“I couldn’t play tennis, and that’s my love, my passion,” he said, as reported by Kamakshi Tandon of Tennis.com. “I saw everybody working on his job, doing what they want to do and I’m home trying to fix my wrist.”
The man has been served a rotten deal with his wrists; some problems were probably genetically mastered, while others are due to wear-and-tear by a game that has increasingly relied on a quick wrist snap at ball contact, and power generated off poly-string beds.
“I’m okay,” Del Potro said, after his match. “I don’t have any physical problems; and, I will be recovering soon for the future.”
Del Potro broke Pospisil in the opening game of the second set, and held on to it for dear life. There were moments of brilliance from the 2009 U. S. Open champion, which the crowds appreciated in a rather calm way. Maybe they were nervous for their man, tentative to explode with joy until the right moment.
…If one was on its way.
Del Potro showed frustration, too, looking as if he wanted to destroy his blacked-out Wilson racquet.
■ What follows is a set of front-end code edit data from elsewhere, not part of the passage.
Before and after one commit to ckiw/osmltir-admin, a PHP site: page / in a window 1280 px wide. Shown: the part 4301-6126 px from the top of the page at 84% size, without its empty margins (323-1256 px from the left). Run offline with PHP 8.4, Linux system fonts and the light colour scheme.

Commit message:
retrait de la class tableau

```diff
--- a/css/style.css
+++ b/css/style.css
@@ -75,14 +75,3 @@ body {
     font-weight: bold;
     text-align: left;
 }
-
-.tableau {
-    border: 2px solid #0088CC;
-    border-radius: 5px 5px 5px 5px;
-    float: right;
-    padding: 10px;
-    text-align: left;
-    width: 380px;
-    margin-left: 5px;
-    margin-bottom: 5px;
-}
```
He’s trying new sticks because he had to give up on the K-Factor he’d used since 2009. It had been discontinued for a couple years before Del Potro agreed to move on to a new one, but then the injuries put a lid on that.
Most disappointing was Del Potro’s inability to close out the second set. Up 30-0 and a break at 5-4, he gave the lead back to Pospisil. In the next game, Del Potro backed off what looked like a routine inside-out forehand due to what could have been a right ankle problem. But he walked that off, bouncing along the baseline as Pospisil held to 6-5.
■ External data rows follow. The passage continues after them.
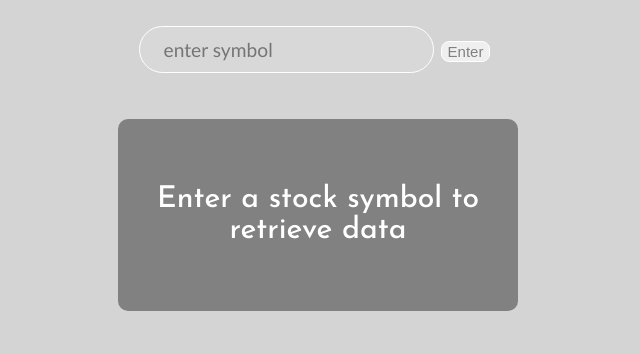
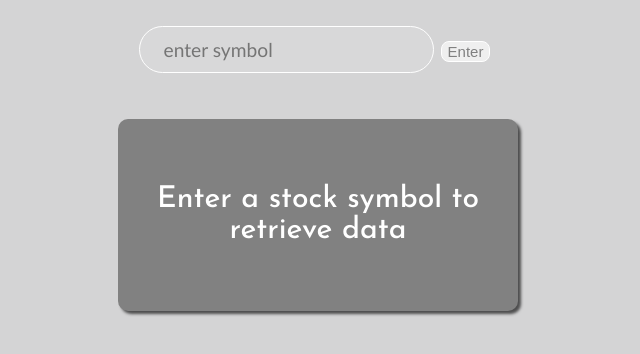
Before and after one commit to juliagrove1/react_stock_search_netlify, a React (Create React App) app: page / in a window 1280 px wide. Shown: the top 354 px of the page, without its empty margins (322-962 px from the left). Built offline with nearby package versions, Linux system fonts and the light colour scheme; the HTML template or start-up script is replaced by a standard one.

Commit message:
Update App.css

```diff
--- a/src/App.css
+++ b/src/App.css
@@ -36,6 +36,7 @@ body {
   background-color: rgb(129, 129, 129);
   border-radius: 10px;
   margin:20px auto;
+  box-shadow: 3px 3px 3px rgba(0, 0, 0, 0.64);
 }
 .topLeft{
   margin:0 px;
```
Remembering what the Argentine is capable of, make no mistake: Del Potro’s downward slide due to injuries has cheated tennis.
Del Potro tore up the tour in 2009, with a 54-16 match record. He won the U. S. Open and Washington, which he’d won in 2008 as well. He made the semifinals of Roland Garros, Miami and Madrid. He finished the season in the top eight and, as a result, was invited to the ATP World Tour Finals, where he defeated Fernando Verdasco and Roger Federer in the round-robin play and Robin Soderling in the semifinals before losing in the final to an inspired Nikolay Davydenko.
Fittingly, Thursday’s second set ended in a tiebreak. Del Potro held his only set point, there, but double faulted at another inopportune time. Rusty rhythm.
“I don’t feel frustrated,” Del Potro said, after the match. “I have to take the positive things on my comeback. It doesn’t matter the score, for now. I didn’t serve well in the special moments, which is tough for me.”
Pospisil didn’t have an easy time, either. The Canadian had to put aside who he was playing and execute. His net game was spot on and he served 13 aces in the two set encounter.
Del Potro grabbed his gear and left Stadium Court quickly, after his loss. His head drooped – which isn’t abnormal – but this time signs of distress seemed visible. He did remember to show his appreciation of the audience, but didn’t stop to sign autographs.
“It’s the most important [to] be patient and stay calm,” he said, later. “And, also try to be positive. I want to play tennis. If I have to learn a different backhand to keep playing, I will do it. [I’m] trying to keep trying and stay mentally strong.”
We can only hope that Del Potro will be back, trying again to bring himself around to the mastery to which we were accustomed. For that, we will have to wait patiently as he did for almost two years before returning to his passion.
“It’s amazing tournament for me,” he said, later. “The atmosphere. It’s great, as always. Argentinian fans, South American people come to watch me play here once again. It was great for me enjoying with the crowd for a little bit. It’s only one match, but it was enough for the beginning.”